The primaries haven't been held, but Democrat Ann Kirkpatrick and Republican John McCain aren't waiting for official wins to take each other on.
McCain, a Republican from Arizona, is seeking a return to the Senate and Kirkpatrick, who represents Arizona's first congressional district, is trying to take his place. Their strategies link their opponents to the person each other's party loves to hate: Kirkpatrick is connecting McCain to presumptive GOP nominee Donald Trump and McCain is linking her to President Barack Obama. Party primaries are in August.
Kirkpatrick planned to launch an online ad Tuesday to Spanish language and bilingual audiences. The ad, made available to NBC News, is in English but has subtitles in Spanish. It intersperses statements by McCain on immigration and immigrants and Donald Trump. The plan is to take it to television.

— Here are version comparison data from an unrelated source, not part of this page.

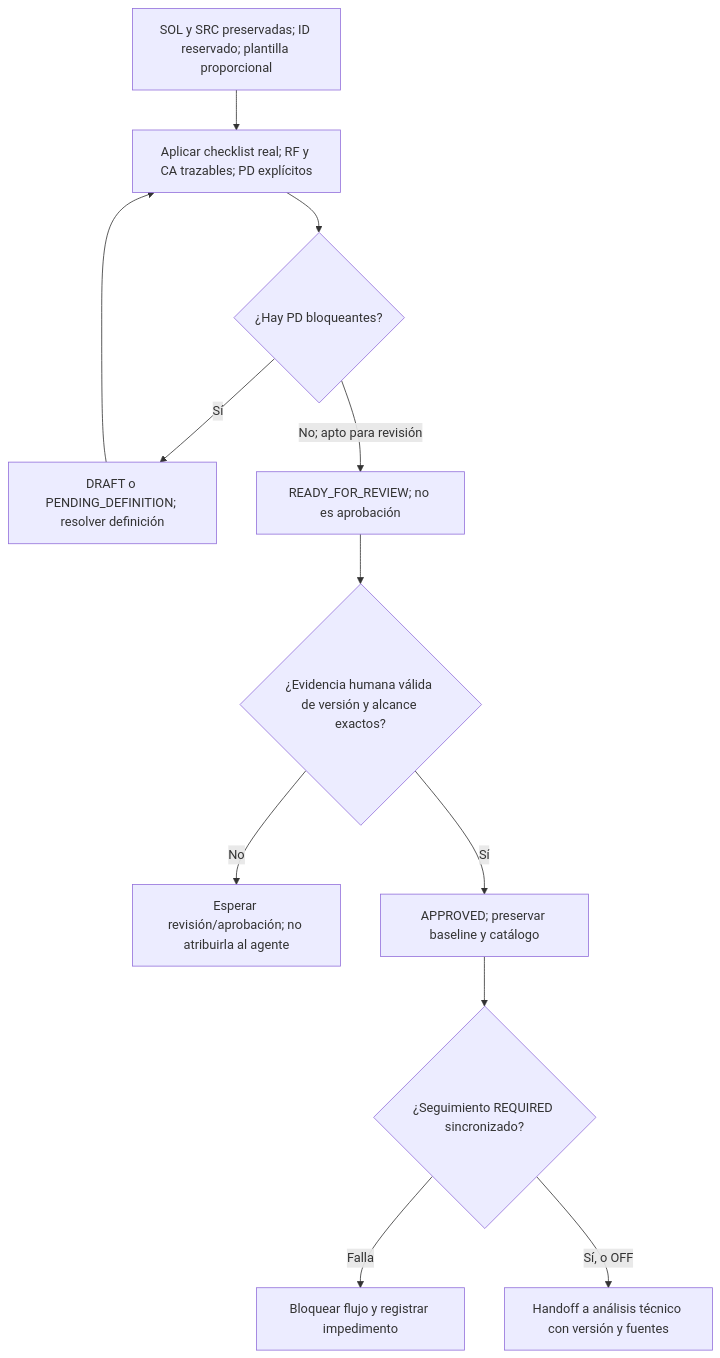
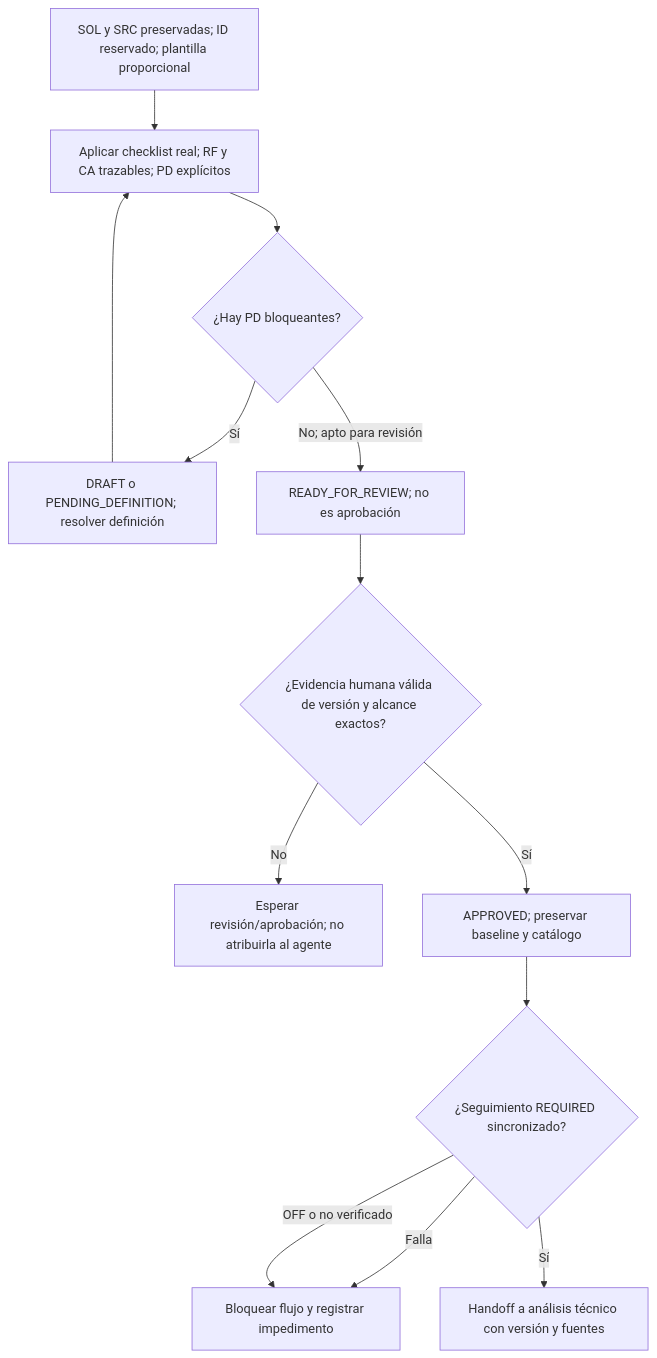
Before and after one commit to matgro/faro-suite-skills: the second of 5 diagrams in docs/flujo-faro/03-solicitudes-y-desarrollo.md, drawn with Mermaid. The commit also changed other lines of this file and 73 other files, not shown here.

````diff
--- a/docs/flujo-faro/03-solicitudes-y-desarrollo.md
+++ b/docs/flujo-faro/03-solicitudes-y-desarrollo.md
@@ -119,14 +119,15 @@
 ```mermaid
 flowchart TD
     sol["SOL y SRC preservadas; ID reservado; plantilla proporcional"] --> calidad["Aplicar checklist real; RF y CA trazables; PD explícitos"]
     calidad --> bloqueo{"¿Hay PD bloqueantes?"}
     bloqueo -->|"Sí"| pendiente["DRAFT o PENDING_DEFINITION; resolver definición"]
     pendiente --> calidad
     bloqueo -->|"No; apto para revisión"| revision["READY_FOR_REVIEW; no es aprobación"]
     revision --> humana{"¿Evidencia humana válida de versión y alcance exactos?"}
     humana -->|"No"| espera["Esperar revisión/aprobación; no atribuirla al agente"]
     humana -->|"Sí"| aprobado["APPROVED; preservar baseline y catálogo"]
     aprobado --> tracking{"¿Seguimiento REQUIRED sincronizado?"}
     tracking -->|"Falla"| bloqueo_remoto["Bloquear flujo y registrar impedimento"]
-    tracking -->|"Sí, o OFF"| plan["Handoff a análisis técnico con versión y fuentes"]
+    tracking -->|"Sí"| plan["Handoff a análisis técnico con versión y fuentes"]
+    tracking -->|"OFF o no verificado"| bloqueo_remoto
 ```
````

"What it shows is that McCain has certainly changed after 33 years in Washington and Arizona ... those in the Latino community and families, deserve someone who is going to stand up to Donald Trump, not align themselves with him," said D.B. Mitchell, spokesman for the Kirkpatrick campaign.
The ad shows footage from a 2010 McCain ad in which he says "complete the danged fence" while walking along fencing on the U.S.-Mexico border with a sheriff. Trump has called for building a border wall.
Also in the ad is a clip of a reporter asking McCain if he'd like Trump to retract the statement Trump made about Mexicans bringing drugs and crime and being rapists, when he announced his presidential bid. The clip shows McCain responding, "Oh, I don't know."
In that same interview, McCain said Trump should retract his statement that he likes "people that weren't captured." That was a reference to McCain who was a prisoner of war in Vietnam. The ad leaves out the rest of his answer to the reporter's question that the party needed to understand the importance of Hispanics in the country.
"Trump's statements were very clear and blatant and offensive and he said 'I don't know.' He can add whatever caveats he wants, but the bottom line is he didn't take (Trump) on," Mitchell said.
Meanwhile, the McCain camp on Tuesday released a television ad linking Kirkpatrick to the Affordable Care Act, also known as Obamacare.
It is being shown on eight stations in Phoenix. Lorna Romero, McCain's spokeswoman, said the buy was for $120,000 and also is running online.
The ad says Obamacare is failing Arizonans. It uses an audio clip of Kirkpatrick saying her vote for the health insurance law is one she is most proud of.
Told of the Kirkpatrick ad, Romero said it was "dishonest" and that Kirkpatrick was "trying to take attention off herself and how she is a rubber stamp for President Obama and the liberal establishment."